Ticky Tacky Never Looked So Good


On a winter break from college, I sat bored and lonely looking out a kitchen window in suburban New Jersey. One of the tertiary benefits of college is dorm life: You’re constantly surrounded by dozens of friends, most of whose doors sit wide-open while they watch videos on YouTube. (A closed door may just mean a full room and a packed bowl.) But in the burbs, people ensconce themselves in brick and vinyl siding, castles bridged by green lawns and moated by “Beware of Dog” signs. It all seemed so cloistered and remote.

A few years after I graduated, I sat bored and lonely on a Brooklyn rooftop. Life in the city has the allure of everything you can imagine within an hour’s subway ride, and the curse of knowing you’re not doing any of it. I watched a parade of F trains wind down from the elevated station in Gowanus, I watched the traffic build up on the BQE. The Statue of Liberty was watching too, her torch a mirror of my Miller High Life.

The suburbs have been fodder for dread porn ever since Americans learned to stop worrying about daily survival. But when we found out my wife was pregnant, suddenly our studio on the quietest block in Harlem seemed like a minefield. The thought of a leisurely day trip turned into a Spartan race of strollers, diaper changes in the nearest Starbucks and deadlifts of gallon jugs of hand sanitizer. Every time I saw a stroller tip gingerly at the top of a subway stairwell, I saw parenting in the city as a liability. We needed a place where the world’s tiniest humans had enough room to be their irresponsible selves without inconveniencing the cosmos around them.

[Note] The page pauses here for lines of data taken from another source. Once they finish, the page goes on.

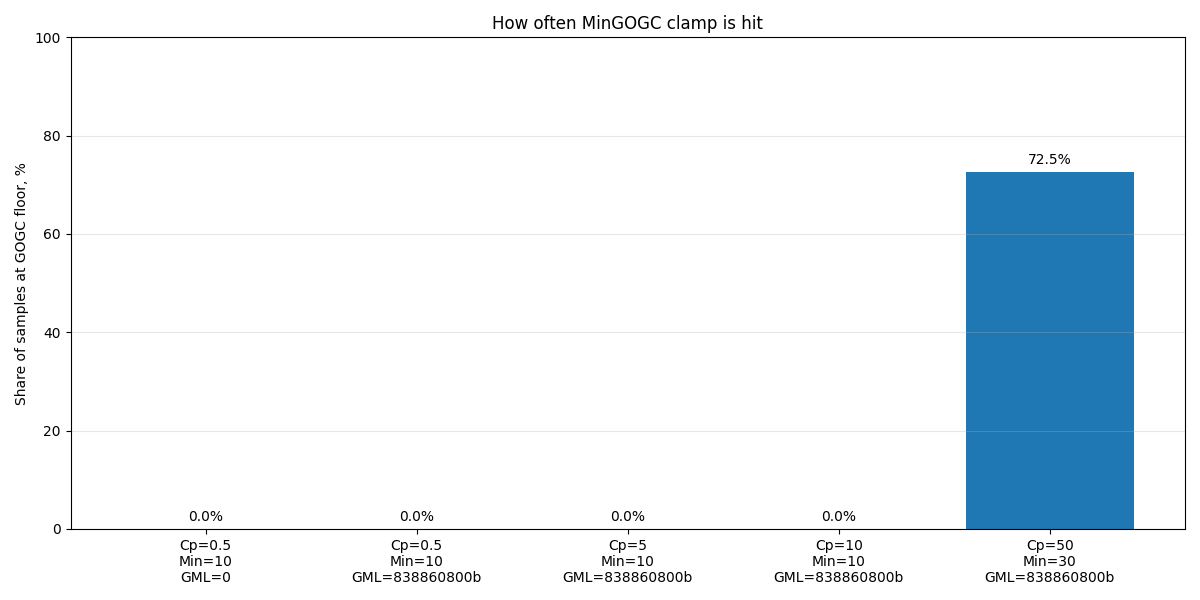
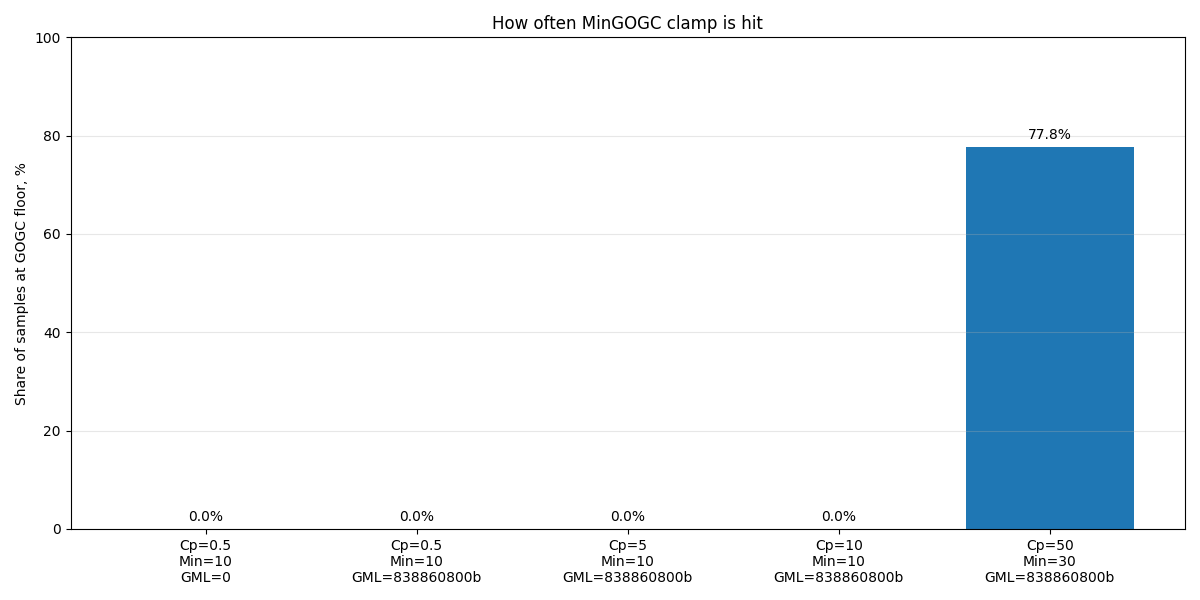
CAP-2634 | fix: remove synthetic OOM emulation, tune allocator stress profile, and sync README/plots with real OOM-vs-memlimiter behavior

Changed region(s): [[0.8017, 0.21, 0.9558, 0.3]]

diff --git a/test/allocator/analyze/render.py b/test/allocator/analyze/render.py
@@ -9,6 +9,7 @@ import humanize as humanize
 import matplotlib.pyplot as plt
 import matplotlib.ticker
 import numpy as np
+import pandas as pd
 
 from report import Report
 
@@ -34,10 +35,32 @@ def _make_axes_grid(nplots: int, ncols: int = 2):
 def _report_title(report: Report) -> str:
     params = report.session.params
     if params.unlimited:
+        if _terminated_early(report):
+            elapsed = _elapsed_duration_seconds(report)
+            return f"MemLimiter disabled (terminated at ~{elapsed:.0f}s)"
         return "MemLimiter disabled"
 
     go_limit = params.go_memory_limit_str
     return f"Cp={params.coefficient_str}, MinGOGC={params.min_gogc}, GoLimit={go_limit}"
+
+
+def _expected_duration_seconds(report: Report) -> float:
+    return float(pd.to_timedelta(report.session.params.load_duration).total_seconds())
+
+
+def _elapsed_duration_seconds(report: Report) -> float:
+    if report.df.empty:
+        return 0.0
+
+    return float(report.df['elapsed_time'].max())
+
+
+def _terminated_early(report: Report, tolerance: float = 0.95) -> bool:
+    expected = _expected_duration_seconds(report)
+    if expected <= 0:
+        return False
+
+    return _elapsed_duration_seconds(report) < expected * tolerance
 
 
 def control_params_subplots(reports: List[Report], path: os.PathLike):
@@ -103,7 +126,10 @@ def rss_pivot(reports: List[Report], path: os.PathLike):
     for i in range(n):
         report = reports[n - 1 - i]
         if report.session.params.unlimited:
-            label = 'No limits'
+            if _terminated_early(report):
+                label = f'No limits (terminated at ~{_elapsed_duration_seconds(report):.0f}s)'
+            else:
+                label = 'No limits'
         else:
             label = (
                 f'$C_{{p}}={report.session.params.coefficient_str}$, '

diff --git a/test/allocator/analyze/report.py b/test/allocator/analyze/report.py
@@ -33,19 +33,6 @@ class Report:
         return df
 
     def __post_init__(self):
-        # Emulate OOM event for unconstrained process.
-        if self.session.params.unlimited:
-            last_ts, last_but_one_ts = self.df['timestamp'].iloc[-1], self.df['timestamp'].iloc[-2]
-            delta = last_ts - last_but_one_ts
-            self.df.loc[len(self.df)] = {
-                'timestamp': last_ts + delta,
-                'rss': self.session.params.rss_limit,
-                'go_runtime_bytes': 0,
-                'utilization': 0,
-                'gogc': 0,
-                'throttling': 0,
-            }
-
         # Compute elapsed time.
         self.df['elapsed_time'] = (self.df['timestamp'] - self.df['timestamp'].min()).apply(
             lambda x: x.seconds + x.microseconds / 1000000)

diff --git a/test/allocator/analyze/compare.py b/test/allocator/analyze/compare.py
@@ -25,10 +25,10 @@ class PerfConfigRenderer:
     __t: Final = '''
 {
   "endpoint": "localhost:1988",
-  "rps": 100,
+  "rps": 120,
   "load_duration": "{{ load_duration }}",
   "allocation_size": "1M",
-  "pause_duration": "5s",
+  "pause_duration": "6s",
   "request_timeout": "1m"
 }
     '''

diff --git a/README.md b/README.md
@@ -176,6 +176,13 @@ Scenario-specific values:
 - $MinGOGC \in \{10, 30\}$
 - $C_{p} \in \{0.5, 5, 10, 50\}$
 
+Load profile (same for all scenarios):
+- $RPS = 120$
+- $AllocationSize = 1MiB$
+- $PauseDuration = 6s$
+- $RequestTimeout = 1m$
+- $LoadDuration = 60s$
+
 Current analyzer run outputs are generated under `/tmp/allocator/allocator_<HHMMSS>/` (images below are curated examples from `docs/`):
 
 ![Control params](docs/control_params.png)
@@ -183,6 +190,10 @@ Current analyzer run outputs are generated under `/tmp/allocator/allocator_<HHMM
 And the summary RSS plot across tested scenarios:
 
 ![RSS](docs/rss.png)
+
+Observed OOM behavior in this run:
+- Without MemLimiter (`unlimited=true`), the process terminates around ~16s under the 1GiB container limit.
+- With MemLimiter enabled, all limited scenarios sustain the full 60s load window.
 
 Additional plots for new controls (`go_memory_limit` and `min_gogc`) are generated by `make allocator-analyze` in the same run directory. Curated examples are stored under `docs/`:
 
@@ -193,6 +204,7 @@ Additional plots for new controls (`go_memory_limit` and `min_gogc`) are generat
 What it means:
 - It shows, per scenario, the share of samples where `GOGC` is clamped by `min_gogc`.
 - Higher values mean the safety floor is actively protecting the process from dropping to overly aggressive GC values.
+- In this run, the strict case (`C_p=50`, `min_gogc=30`) hits the floor for ~78% of samples.
 
 `memory_limits_overlay.png`:
 
@@ -200,13 +212,15 @@ What it means:
 
 What it means:
 - It shows `RSS` and `Go runtime memory` (tracked as `MemStats.Sys - MemStats.HeapReleased`) with configured limits over time.
-- If `Go runtime memory` is regularly above `go_memory_limit`, the limit is too high or ineffective for this workload.
+- `go_memory_limit` is a soft limit, so short-term overshoot is possible under bursty/high-allocation load.
+- If overshoot is large and persistent, allocation pressure is stronger than GC control for this workload.
 - If `RSS` stays high while `Go runtime memory` is low, pressure likely comes from non-Go allocations (`Cgo`/external memory), so better external accounting and/or stronger throttling is needed.
 
 General observations from these experiments:
-- Disabling MemLimiter (`unlimited` baseline) reaches OOM earlier than limited scenarios.
-- `go_memory_limit` helps constrain Go runtime-managed memory while preserving process-level control via RSS and throttling.
+- In the latest stress run, disabling MemLimiter (`unlimited` baseline) terminates around 16s under the 1GiB container limit, while limited scenarios complete the full 60s load.
+- `go_memory_limit=800MiB` adds extra GC pressure as a soft target; in this stress test it is not a hard ceiling for `Go runtime memory`.
 - `min_gogc` protects against extreme GC aggressiveness by clamping controller output in red-zone periods.
+- A stricter floor (`min_gogc=30`) with aggressive `C_p=50` shifts control toward stronger throttling (up to 99%) instead of further GC tightening.
 
 Runtime settings changed by MemLimiter are restored on `Service.Quit()`:
 - `GOGC` (`debug.SetGCPercent`)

So we moved to Bergen County. My mornings once sound-tracked by sirens now have only lawn-care Wednesdays to contend with. At night I hear crickets and watch the tall grasses sway in the man-made pond behind our building. A trip to the grocery is a stroll to the car instead of a Herculean cart-push up the mountain of 145th street. Life is better in so many ways.

But just as I saw the wonders of college dorm life from a kitchen window, I now see city life better when watching digital satellite television. I miss walking everywhere, the accidental exercise you get just navigating the neighborhood. I miss the morning bacon-egg-cheese at the bodega, saying hi to the mouser cat in the back of the store. I miss seeing thousands upon thousands of strangers every day, up close and personal, wondering who they are or where they’re going or why they’re taking up an extra subway seat with their bag (unless it’s a diaper bag, of course, then more power to them). Mostly I miss knowing that for $2.50 and a book, I can ride anywhere in the city and eat every kind of food in the world. But when I look at my new daughter kicking on the changing table, gearing up for her first day in the almost empty park that sits 20 feet from my front door, I know we made the right call. And I know she’ll disagree, as soon as she’s old enough to be bored.

Photo courtesy of Elaine/Flickr